What the task asks:
In the data that follows, count the lines in which the word "Missing" occurs, and report that figure alone.

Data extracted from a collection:
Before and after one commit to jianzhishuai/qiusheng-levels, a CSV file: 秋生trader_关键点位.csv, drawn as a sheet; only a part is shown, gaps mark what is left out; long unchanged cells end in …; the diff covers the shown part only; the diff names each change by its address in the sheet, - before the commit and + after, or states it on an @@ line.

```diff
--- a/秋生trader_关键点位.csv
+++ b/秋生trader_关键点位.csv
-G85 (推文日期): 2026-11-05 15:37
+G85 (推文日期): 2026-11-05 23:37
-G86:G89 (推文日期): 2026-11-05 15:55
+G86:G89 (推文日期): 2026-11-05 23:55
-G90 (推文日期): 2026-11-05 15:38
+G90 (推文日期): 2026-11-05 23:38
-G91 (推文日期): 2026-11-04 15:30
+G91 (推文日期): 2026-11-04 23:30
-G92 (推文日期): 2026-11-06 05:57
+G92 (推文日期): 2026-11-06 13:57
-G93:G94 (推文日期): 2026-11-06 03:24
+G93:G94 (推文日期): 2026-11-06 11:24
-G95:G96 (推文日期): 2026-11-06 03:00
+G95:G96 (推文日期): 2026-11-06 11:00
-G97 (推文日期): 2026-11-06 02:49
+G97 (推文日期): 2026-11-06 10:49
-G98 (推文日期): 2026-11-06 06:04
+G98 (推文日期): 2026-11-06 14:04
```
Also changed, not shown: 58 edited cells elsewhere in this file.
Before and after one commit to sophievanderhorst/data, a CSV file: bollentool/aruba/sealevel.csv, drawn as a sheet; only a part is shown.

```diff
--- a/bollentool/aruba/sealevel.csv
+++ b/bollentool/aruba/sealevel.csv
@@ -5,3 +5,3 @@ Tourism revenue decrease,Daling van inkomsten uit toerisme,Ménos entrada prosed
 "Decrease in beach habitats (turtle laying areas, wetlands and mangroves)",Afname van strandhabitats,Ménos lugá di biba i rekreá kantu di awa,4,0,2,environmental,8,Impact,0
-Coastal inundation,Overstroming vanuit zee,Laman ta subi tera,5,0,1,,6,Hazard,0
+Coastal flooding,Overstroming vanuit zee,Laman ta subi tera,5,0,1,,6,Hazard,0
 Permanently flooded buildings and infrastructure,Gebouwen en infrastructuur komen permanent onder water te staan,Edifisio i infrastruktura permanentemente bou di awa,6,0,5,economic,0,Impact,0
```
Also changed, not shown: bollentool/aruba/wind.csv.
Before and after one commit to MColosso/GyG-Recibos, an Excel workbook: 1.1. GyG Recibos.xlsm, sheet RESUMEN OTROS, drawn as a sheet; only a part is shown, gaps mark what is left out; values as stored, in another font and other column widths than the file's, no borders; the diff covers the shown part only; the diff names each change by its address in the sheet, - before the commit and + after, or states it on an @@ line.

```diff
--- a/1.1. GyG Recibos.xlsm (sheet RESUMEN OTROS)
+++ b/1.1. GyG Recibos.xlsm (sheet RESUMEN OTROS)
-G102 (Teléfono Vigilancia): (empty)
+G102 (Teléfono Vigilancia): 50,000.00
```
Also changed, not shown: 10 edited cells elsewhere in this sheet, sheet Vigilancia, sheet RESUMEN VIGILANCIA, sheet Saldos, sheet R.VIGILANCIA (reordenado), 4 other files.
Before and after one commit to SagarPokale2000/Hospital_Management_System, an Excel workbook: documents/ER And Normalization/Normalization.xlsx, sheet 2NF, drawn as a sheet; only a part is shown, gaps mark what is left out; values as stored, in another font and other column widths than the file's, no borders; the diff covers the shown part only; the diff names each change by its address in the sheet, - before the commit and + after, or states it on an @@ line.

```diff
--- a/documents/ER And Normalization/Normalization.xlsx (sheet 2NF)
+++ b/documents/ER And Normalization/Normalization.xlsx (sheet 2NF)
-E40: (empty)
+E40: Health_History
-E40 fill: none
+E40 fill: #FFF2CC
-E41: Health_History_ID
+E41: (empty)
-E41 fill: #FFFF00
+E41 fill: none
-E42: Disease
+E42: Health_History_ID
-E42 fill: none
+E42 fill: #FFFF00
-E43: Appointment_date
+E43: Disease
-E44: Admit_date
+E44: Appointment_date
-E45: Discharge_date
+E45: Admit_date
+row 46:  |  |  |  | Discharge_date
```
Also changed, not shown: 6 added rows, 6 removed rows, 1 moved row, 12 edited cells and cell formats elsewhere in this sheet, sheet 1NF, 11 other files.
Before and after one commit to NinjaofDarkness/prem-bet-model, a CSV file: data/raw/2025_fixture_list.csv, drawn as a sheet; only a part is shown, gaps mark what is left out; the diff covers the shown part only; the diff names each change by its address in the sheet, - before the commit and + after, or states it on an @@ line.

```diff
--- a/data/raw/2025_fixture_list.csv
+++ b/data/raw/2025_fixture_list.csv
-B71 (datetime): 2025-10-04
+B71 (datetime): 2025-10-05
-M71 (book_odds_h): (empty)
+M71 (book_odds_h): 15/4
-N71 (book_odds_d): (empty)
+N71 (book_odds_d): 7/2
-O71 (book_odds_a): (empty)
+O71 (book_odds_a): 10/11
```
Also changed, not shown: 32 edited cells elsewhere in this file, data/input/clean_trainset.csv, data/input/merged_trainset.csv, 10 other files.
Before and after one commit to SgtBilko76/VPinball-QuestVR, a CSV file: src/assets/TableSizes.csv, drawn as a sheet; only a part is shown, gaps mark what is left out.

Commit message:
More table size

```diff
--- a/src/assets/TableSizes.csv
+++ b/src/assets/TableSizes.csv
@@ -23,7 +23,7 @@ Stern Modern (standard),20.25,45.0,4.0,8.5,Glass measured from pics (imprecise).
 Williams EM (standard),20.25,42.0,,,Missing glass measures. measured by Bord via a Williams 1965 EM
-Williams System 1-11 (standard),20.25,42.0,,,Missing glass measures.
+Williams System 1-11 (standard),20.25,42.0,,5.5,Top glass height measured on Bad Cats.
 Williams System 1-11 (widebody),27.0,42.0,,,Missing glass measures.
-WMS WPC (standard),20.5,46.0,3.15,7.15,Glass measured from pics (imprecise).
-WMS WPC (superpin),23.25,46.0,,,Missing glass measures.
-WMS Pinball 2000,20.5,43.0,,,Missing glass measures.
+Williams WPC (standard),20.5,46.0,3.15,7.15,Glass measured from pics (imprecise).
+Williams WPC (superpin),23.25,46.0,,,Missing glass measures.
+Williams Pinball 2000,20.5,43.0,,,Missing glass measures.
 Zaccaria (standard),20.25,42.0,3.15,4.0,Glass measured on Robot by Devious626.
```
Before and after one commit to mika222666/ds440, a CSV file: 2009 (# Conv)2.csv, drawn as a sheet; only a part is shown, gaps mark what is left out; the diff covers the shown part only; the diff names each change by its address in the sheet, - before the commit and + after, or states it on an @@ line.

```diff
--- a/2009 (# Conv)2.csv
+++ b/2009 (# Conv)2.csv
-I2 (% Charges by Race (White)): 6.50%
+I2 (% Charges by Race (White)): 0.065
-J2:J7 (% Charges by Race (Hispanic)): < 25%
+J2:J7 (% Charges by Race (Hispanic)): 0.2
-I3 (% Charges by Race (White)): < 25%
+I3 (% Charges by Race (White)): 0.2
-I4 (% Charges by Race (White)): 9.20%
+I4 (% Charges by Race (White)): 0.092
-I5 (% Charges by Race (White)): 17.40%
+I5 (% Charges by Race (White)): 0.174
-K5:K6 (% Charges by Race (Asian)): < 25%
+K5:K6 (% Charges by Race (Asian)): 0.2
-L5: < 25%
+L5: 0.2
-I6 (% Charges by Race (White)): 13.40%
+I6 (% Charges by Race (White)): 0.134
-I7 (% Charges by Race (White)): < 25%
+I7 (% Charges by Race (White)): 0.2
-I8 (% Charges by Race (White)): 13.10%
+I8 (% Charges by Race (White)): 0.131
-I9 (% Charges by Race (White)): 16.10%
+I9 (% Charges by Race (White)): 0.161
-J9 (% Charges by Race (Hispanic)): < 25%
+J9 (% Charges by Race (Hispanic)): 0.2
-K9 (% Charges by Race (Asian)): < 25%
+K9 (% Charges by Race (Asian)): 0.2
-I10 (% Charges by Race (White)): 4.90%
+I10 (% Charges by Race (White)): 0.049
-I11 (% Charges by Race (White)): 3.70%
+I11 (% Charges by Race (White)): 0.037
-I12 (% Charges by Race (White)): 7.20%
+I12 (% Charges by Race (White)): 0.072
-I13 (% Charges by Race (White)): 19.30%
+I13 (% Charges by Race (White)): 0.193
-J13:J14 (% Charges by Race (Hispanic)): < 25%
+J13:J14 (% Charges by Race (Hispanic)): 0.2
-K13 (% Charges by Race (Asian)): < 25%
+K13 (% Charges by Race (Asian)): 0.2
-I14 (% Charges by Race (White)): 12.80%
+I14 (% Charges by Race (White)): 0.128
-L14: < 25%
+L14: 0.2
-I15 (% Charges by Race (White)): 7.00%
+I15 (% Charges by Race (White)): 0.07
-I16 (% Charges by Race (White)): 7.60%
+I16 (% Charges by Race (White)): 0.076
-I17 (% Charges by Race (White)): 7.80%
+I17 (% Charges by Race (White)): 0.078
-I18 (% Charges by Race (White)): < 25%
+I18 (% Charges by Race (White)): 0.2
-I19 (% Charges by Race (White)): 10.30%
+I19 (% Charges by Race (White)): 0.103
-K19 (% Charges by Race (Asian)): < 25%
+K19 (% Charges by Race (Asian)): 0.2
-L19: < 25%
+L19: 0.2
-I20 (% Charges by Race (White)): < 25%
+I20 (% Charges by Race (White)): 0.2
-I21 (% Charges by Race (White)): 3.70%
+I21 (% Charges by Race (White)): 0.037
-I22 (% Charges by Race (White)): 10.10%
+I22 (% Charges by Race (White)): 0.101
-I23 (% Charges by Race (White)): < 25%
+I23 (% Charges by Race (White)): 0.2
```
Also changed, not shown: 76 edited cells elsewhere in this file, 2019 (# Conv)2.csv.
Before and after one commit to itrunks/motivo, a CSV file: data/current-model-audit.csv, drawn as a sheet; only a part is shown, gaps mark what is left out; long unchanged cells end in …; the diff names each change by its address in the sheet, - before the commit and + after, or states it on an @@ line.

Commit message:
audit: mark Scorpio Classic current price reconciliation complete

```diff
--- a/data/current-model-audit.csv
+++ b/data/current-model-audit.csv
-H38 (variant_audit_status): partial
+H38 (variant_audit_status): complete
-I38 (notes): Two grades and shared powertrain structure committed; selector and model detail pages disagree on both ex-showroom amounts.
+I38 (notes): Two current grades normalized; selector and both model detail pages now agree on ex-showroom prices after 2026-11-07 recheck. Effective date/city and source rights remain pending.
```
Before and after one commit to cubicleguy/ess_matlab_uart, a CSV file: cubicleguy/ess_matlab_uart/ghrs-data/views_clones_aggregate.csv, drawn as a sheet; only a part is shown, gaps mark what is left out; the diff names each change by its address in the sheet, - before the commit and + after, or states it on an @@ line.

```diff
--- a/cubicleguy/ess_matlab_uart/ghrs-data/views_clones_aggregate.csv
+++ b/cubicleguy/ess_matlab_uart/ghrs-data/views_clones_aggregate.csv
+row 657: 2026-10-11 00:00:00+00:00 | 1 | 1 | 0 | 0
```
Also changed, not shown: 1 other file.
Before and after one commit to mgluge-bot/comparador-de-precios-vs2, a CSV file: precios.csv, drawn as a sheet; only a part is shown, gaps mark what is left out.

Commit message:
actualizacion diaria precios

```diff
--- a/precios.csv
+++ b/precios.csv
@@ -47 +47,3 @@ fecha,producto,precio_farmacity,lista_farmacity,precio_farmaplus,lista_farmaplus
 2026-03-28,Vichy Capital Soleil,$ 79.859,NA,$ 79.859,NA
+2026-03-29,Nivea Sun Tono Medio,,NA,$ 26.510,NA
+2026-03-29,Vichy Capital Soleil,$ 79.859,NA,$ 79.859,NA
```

Output below:
7